* Work item *
Output every record exactly, apart from its images.

Edit tracking data:
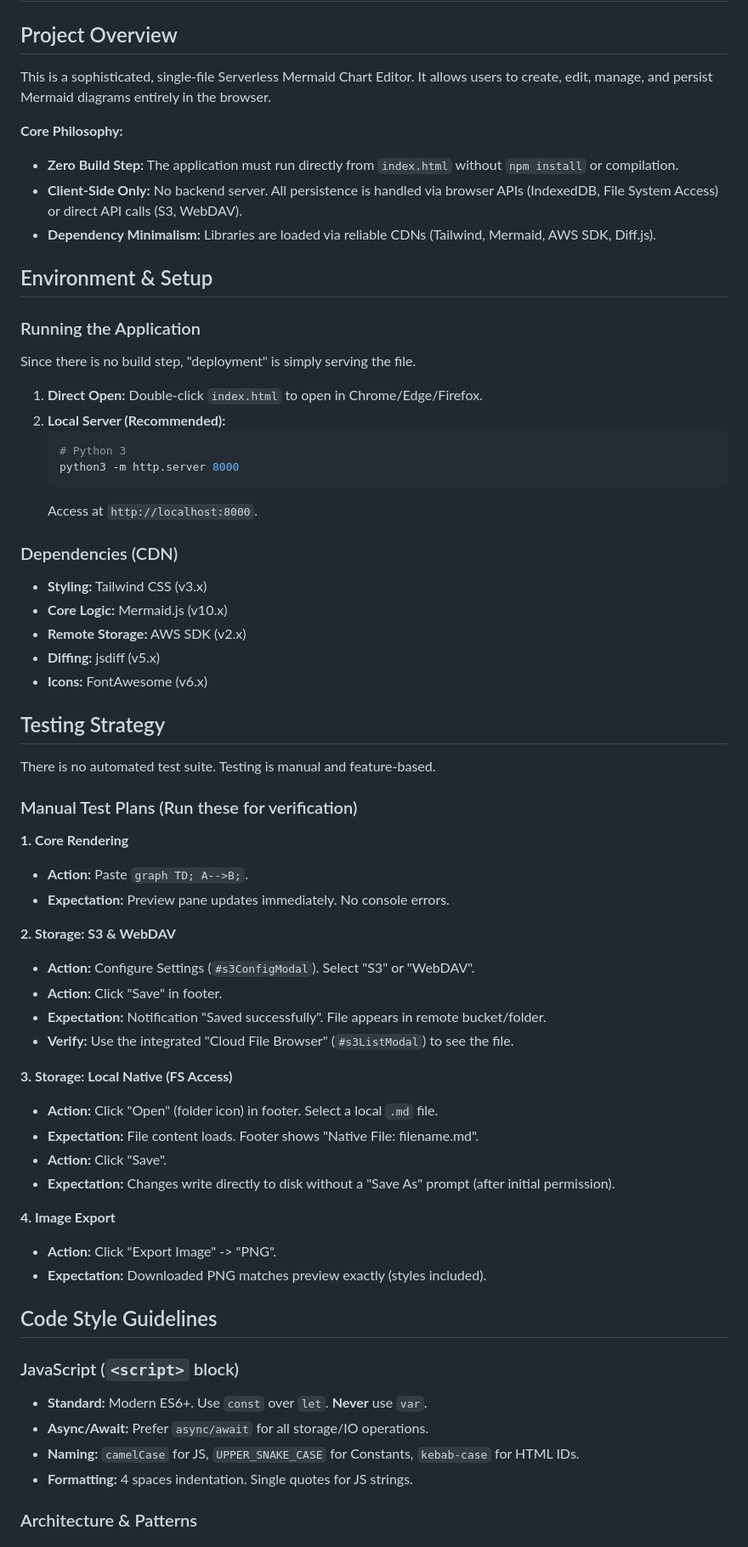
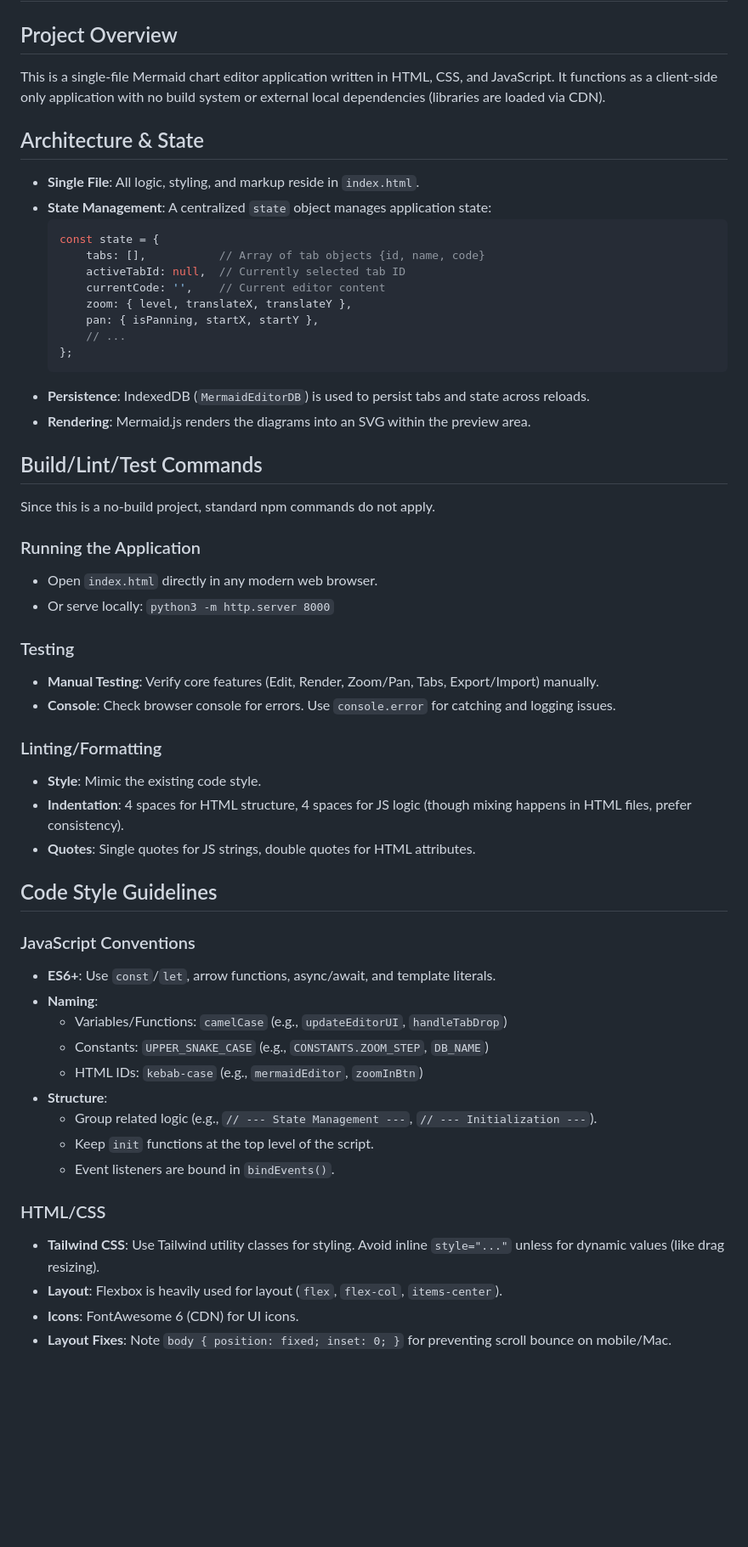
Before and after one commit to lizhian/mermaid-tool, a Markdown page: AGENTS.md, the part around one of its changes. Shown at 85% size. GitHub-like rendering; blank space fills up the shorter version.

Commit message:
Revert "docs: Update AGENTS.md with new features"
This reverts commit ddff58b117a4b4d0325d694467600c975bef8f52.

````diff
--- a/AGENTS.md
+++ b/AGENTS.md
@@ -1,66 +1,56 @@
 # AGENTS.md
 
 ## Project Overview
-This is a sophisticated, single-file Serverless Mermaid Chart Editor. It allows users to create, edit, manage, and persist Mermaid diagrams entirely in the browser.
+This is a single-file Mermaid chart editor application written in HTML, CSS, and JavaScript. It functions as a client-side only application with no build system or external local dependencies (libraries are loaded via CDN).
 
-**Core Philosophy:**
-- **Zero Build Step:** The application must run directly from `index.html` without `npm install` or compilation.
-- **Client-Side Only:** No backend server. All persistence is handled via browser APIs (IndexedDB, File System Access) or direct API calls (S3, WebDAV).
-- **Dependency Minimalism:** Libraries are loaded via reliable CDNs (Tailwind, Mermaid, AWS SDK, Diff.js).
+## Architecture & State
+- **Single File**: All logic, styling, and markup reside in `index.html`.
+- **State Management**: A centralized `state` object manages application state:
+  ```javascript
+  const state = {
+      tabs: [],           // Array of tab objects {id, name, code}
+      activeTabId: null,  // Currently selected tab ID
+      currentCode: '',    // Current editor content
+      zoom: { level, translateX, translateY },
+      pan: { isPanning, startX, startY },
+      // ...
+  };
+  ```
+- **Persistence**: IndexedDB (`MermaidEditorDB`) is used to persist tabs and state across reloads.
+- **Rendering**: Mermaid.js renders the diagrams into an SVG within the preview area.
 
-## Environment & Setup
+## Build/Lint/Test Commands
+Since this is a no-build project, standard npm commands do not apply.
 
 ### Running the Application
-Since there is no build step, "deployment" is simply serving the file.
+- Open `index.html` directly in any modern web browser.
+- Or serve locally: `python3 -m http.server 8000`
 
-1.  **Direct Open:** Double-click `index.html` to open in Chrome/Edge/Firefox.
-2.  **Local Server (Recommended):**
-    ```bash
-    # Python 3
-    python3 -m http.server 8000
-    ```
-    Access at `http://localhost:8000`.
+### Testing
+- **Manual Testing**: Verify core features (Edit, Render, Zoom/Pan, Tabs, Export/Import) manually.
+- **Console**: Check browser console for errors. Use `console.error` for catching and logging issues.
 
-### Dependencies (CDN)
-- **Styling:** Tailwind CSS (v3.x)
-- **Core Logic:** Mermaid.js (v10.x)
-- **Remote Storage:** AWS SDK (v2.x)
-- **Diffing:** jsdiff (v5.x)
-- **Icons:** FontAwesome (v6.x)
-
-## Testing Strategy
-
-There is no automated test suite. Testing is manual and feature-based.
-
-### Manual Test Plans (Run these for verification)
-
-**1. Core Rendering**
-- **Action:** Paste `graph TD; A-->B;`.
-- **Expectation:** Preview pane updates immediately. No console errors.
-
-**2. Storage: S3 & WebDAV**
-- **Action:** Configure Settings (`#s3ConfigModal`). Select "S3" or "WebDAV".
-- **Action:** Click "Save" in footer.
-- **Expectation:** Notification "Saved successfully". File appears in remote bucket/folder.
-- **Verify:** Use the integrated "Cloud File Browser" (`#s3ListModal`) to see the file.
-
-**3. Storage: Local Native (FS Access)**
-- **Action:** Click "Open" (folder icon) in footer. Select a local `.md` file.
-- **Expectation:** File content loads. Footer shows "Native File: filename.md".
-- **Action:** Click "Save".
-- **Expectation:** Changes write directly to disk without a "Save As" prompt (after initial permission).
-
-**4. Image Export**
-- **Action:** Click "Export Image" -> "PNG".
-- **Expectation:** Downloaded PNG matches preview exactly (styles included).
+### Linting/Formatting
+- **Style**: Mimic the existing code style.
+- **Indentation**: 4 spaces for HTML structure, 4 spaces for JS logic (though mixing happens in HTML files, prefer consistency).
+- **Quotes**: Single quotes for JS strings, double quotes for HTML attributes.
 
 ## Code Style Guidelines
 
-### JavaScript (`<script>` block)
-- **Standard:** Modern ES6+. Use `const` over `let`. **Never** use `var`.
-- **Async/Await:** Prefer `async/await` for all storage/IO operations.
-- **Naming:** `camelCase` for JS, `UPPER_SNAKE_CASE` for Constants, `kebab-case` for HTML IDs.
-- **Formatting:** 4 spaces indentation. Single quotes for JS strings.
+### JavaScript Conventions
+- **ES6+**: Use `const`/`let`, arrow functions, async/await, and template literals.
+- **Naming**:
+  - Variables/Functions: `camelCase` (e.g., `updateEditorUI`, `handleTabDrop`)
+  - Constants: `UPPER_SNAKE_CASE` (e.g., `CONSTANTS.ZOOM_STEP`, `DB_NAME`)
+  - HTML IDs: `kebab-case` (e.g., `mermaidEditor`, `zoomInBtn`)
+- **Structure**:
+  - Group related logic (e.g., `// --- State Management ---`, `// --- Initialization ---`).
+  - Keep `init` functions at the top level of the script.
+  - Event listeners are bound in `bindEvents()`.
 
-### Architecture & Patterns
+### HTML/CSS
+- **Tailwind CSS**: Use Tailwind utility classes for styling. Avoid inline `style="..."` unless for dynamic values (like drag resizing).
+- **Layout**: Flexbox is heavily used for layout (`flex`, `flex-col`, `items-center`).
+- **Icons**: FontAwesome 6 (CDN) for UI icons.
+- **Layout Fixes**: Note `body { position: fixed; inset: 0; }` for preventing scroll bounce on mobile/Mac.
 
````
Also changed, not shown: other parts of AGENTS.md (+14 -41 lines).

* Solution to the exercise *
Before and after one commit to lizhian/mermaid-tool, a Markdown page: AGENTS.md, the part around one of its changes. Shown at 85% size. GitHub-like rendering; blank space fills up the shorter version.

Commit message:
Revert "docs: Update AGENTS.md with new features"
This reverts commit ddff58b117a4b4d0325d694467600c975bef8f52.

````diff
--- a/AGENTS.md
+++ b/AGENTS.md
@@ -1,66 +1,56 @@
 # AGENTS.md
 
 ## Project Overview
-This is a sophisticated, single-file Serverless Mermaid Chart Editor. It allows users to create, edit, manage, and persist Mermaid diagrams entirely in the browser.
+This is a single-file Mermaid chart editor application written in HTML, CSS, and JavaScript. It functions as a client-side only application with no build system or external local dependencies (libraries are loaded via CDN).
 
-**Core Philosophy:**
-- **Zero Build Step:** The application must run directly from `index.html` without `npm install` or compilation.
-- **Client-Side Only:** No backend server. All persistence is handled via browser APIs (IndexedDB, File System Access) or direct API calls (S3, WebDAV).
-- **Dependency Minimalism:** Libraries are loaded via reliable CDNs (Tailwind, Mermaid, AWS SDK, Diff.js).
+## Architecture & State
+- **Single File**: All logic, styling, and markup reside in `index.html`.
+- **State Management**: A centralized `state` object manages application state:
+  ```javascript
+  const state = {
+      tabs: [],           // Array of tab objects {id, name, code}
+      activeTabId: null,  // Currently selected tab ID
+      currentCode: '',    // Current editor content
+      zoom: { level, translateX, translateY },
+      pan: { isPanning, startX, startY },
+      // ...
+  };
+  ```
+- **Persistence**: IndexedDB (`MermaidEditorDB`) is used to persist tabs and state across reloads.
+- **Rendering**: Mermaid.js renders the diagrams into an SVG within the preview area.
 
-## Environment & Setup
+## Build/Lint/Test Commands
+Since this is a no-build project, standard npm commands do not apply.
 
 ### Running the Application
-Since there is no build step, "deployment" is simply serving the file.
+- Open `index.html` directly in any modern web browser.
+- Or serve locally: `python3 -m http.server 8000`
 
-1.  **Direct Open:** Double-click `index.html` to open in Chrome/Edge/Firefox.
-2.  **Local Server (Recommended):**
-    ```bash
-    # Python 3
-    python3 -m http.server 8000
-    ```
-    Access at `http://localhost:8000`.
+### Testing
+- **Manual Testing**: Verify core features (Edit, Render, Zoom/Pan, Tabs, Export/Import) manually.
+- **Console**: Check browser console for errors. Use `console.error` for catching and logging issues.
 
-### Dependencies (CDN)
-- **Styling:** Tailwind CSS (v3.x)
-- **Core Logic:** Mermaid.js (v10.x)
-- **Remote Storage:** AWS SDK (v2.x)
-- **Diffing:** jsdiff (v5.x)
-- **Icons:** FontAwesome (v6.x)
-
-## Testing Strategy
-
-There is no automated test suite. Testing is manual and feature-based.
-
-### Manual Test Plans (Run these for verification)
-
-**1. Core Rendering**
-- **Action:** Paste `graph TD; A-->B;`.
-- **Expectation:** Preview pane updates immediately. No console errors.
-
-**2. Storage: S3 & WebDAV**
-- **Action:** Configure Settings (`#s3ConfigModal`). Select "S3" or "WebDAV".
-- **Action:** Click "Save" in footer.
-- **Expectation:** Notification "Saved successfully". File appears in remote bucket/folder.
-- **Verify:** Use the integrated "Cloud File Browser" (`#s3ListModal`) to see the file.
-
-**3. Storage: Local Native (FS Access)**
-- **Action:** Click "Open" (folder icon) in footer. Select a local `.md` file.
-- **Expectation:** File content loads. Footer shows "Native File: filename.md".
-- **Action:** Click "Save".
-- **Expectation:** Changes write directly to disk without a "Save As" prompt (after initial permission).
-
-**4. Image Export**
-- **Action:** Click "Export Image" -> "PNG".
-- **Expectation:** Downloaded PNG matches preview exactly (styles included).
+### Linting/Formatting
+- **Style**: Mimic the existing code style.
+- **Indentation**: 4 spaces for HTML structure, 4 spaces for JS logic (though mixing happens in HTML files, prefer consistency).
+- **Quotes**: Single quotes for JS strings, double quotes for HTML attributes.
 
 ## Code Style Guidelines
 
-### JavaScript (`<script>` block)
-- **Standard:** Modern ES6+. Use `const` over `let`. **Never** use `var`.
-- **Async/Await:** Prefer `async/await` for all storage/IO operations.
-- **Naming:** `camelCase` for JS, `UPPER_SNAKE_CASE` for Constants, `kebab-case` for HTML IDs.
-- **Formatting:** 4 spaces indentation. Single quotes for JS strings.
+### JavaScript Conventions
+- **ES6+**: Use `const`/`let`, arrow functions, async/await, and template literals.
+- **Naming**:
+  - Variables/Functions: `camelCase` (e.g., `updateEditorUI`, `handleTabDrop`)
+  - Constants: `UPPER_SNAKE_CASE` (e.g., `CONSTANTS.ZOOM_STEP`, `DB_NAME`)
+  - HTML IDs: `kebab-case` (e.g., `mermaidEditor`, `zoomInBtn`)
+- **Structure**:
+  - Group related logic (e.g., `// --- State Management ---`, `// --- Initialization ---`).
+  - Keep `init` functions at the top level of the script.
+  - Event listeners are bound in `bindEvents()`.
 
-### Architecture & Patterns
+### HTML/CSS
+- **Tailwind CSS**: Use Tailwind utility classes for styling. Avoid inline `style="..."` unless for dynamic values (like drag resizing).
+- **Layout**: Flexbox is heavily used for layout (`flex`, `flex-col`, `items-center`).
+- **Icons**: FontAwesome 6 (CDN) for UI icons.
+- **Layout Fixes**: Note `body { position: fixed; inset: 0; }` for preventing scroll bounce on mobile/Mac.
 
````
Also changed, not shown: other parts of AGENTS.md (+14 -41 lines).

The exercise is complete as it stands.